→ Your objective
Each entry below needs to be reproduced exactly as given.

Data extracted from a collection
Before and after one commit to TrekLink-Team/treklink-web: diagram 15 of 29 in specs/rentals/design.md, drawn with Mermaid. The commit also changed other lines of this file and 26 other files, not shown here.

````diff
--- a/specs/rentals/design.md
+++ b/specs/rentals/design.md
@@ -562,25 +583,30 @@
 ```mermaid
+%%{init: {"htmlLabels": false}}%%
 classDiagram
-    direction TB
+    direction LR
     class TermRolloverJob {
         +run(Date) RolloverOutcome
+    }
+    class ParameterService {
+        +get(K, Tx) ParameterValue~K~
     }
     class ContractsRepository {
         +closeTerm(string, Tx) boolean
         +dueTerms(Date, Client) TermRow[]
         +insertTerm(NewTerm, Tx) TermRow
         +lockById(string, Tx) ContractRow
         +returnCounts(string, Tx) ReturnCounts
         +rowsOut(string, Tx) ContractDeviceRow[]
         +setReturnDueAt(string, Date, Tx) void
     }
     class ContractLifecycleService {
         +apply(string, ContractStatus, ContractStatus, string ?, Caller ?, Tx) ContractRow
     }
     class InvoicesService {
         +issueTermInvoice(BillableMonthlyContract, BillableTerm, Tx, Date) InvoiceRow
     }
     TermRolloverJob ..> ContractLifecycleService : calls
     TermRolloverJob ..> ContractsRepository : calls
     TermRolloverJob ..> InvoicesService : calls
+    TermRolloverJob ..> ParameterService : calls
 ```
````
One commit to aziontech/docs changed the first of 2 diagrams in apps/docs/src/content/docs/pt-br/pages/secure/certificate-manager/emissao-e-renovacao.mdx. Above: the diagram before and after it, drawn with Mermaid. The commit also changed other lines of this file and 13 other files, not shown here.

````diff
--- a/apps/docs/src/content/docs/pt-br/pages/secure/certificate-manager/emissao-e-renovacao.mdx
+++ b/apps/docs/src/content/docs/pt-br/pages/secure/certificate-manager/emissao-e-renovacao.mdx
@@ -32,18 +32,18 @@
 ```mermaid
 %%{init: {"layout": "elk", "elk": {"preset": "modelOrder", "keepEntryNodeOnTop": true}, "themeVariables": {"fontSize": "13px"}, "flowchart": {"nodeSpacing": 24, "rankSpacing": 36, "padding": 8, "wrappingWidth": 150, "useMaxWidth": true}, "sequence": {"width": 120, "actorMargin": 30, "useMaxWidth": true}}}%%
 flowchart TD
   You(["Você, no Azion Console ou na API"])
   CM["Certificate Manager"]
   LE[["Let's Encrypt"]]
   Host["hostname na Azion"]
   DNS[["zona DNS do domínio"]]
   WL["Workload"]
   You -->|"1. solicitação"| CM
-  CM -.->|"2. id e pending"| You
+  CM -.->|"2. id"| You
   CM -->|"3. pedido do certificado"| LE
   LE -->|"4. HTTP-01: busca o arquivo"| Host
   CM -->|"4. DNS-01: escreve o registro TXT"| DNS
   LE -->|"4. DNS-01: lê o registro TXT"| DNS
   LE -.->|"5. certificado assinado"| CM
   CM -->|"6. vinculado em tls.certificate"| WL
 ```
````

→ Answer to this exercise
Before and after one commit to TrekLink-Team/treklink-web: diagram 15 of 29 in specs/rentals/design.md, drawn with Mermaid. The commit also changed other lines of this file and 26 other files, not shown here.

````diff
--- a/specs/rentals/design.md
+++ b/specs/rentals/design.md
@@ -562,25 +583,30 @@
 ```mermaid
+%%{init: {"htmlLabels": false}}%%
 classDiagram
-    direction TB
+    direction LR
     class TermRolloverJob {
         +run(Date) RolloverOutcome
+    }
+    class ParameterService {
+        +get(K, Tx) ParameterValue~K~
     }
     class ContractsRepository {
         +closeTerm(string, Tx) boolean
         +dueTerms(Date, Client) TermRow[]
         +insertTerm(NewTerm, Tx) TermRow
         +lockById(string, Tx) ContractRow
         +returnCounts(string, Tx) ReturnCounts
         +rowsOut(string, Tx) ContractDeviceRow[]
         +setReturnDueAt(string, Date, Tx) void
     }
     class ContractLifecycleService {
         +apply(string, ContractStatus, ContractStatus, string ?, Caller ?, Tx) ContractRow
     }
     class InvoicesService {
         +issueTermInvoice(BillableMonthlyContract, BillableTerm, Tx, Date) InvoiceRow
     }
     TermRolloverJob ..> ContractLifecycleService : calls
     TermRolloverJob ..> ContractsRepository : calls
     TermRolloverJob ..> InvoicesService : calls
+    TermRolloverJob ..> ParameterService : calls
 ```
````
One commit to aziontech/docs changed the first of 2 diagrams in apps/docs/src/content/docs/pt-br/pages/secure/certificate-manager/emissao-e-renovacao.mdx. Above: the diagram before and after it, drawn with Mermaid. The commit also changed other lines of this file and 13 other files, not shown here.

````diff
--- a/apps/docs/src/content/docs/pt-br/pages/secure/certificate-manager/emissao-e-renovacao.mdx
+++ b/apps/docs/src/content/docs/pt-br/pages/secure/certificate-manager/emissao-e-renovacao.mdx
@@ -32,18 +32,18 @@
 ```mermaid
 %%{init: {"layout": "elk", "elk": {"preset": "modelOrder", "keepEntryNodeOnTop": true}, "themeVariables": {"fontSize": "13px"}, "flowchart": {"nodeSpacing": 24, "rankSpacing": 36, "padding": 8, "wrappingWidth": 150, "useMaxWidth": true}, "sequence": {"width": 120, "actorMargin": 30, "useMaxWidth": true}}}%%
 flowchart TD
   You(["Você, no Azion Console ou na API"])
   CM["Certificate Manager"]
   LE[["Let's Encrypt"]]
   Host["hostname na Azion"]
   DNS[["zona DNS do domínio"]]
   WL["Workload"]
   You -->|"1. solicitação"| CM
-  CM -.->|"2. id e pending"| You
+  CM -.->|"2. id"| You
   CM -->|"3. pedido do certificado"| LE
   LE -->|"4. HTTP-01: busca o arquivo"| Host
   CM -->|"4. DNS-01: escreve o registro TXT"| DNS
   LE -->|"4. DNS-01: lê o registro TXT"| DNS
   LE -.->|"5. certificado assinado"| CM
   CM -->|"6. vinculado em tls.certificate"| WL
 ```
````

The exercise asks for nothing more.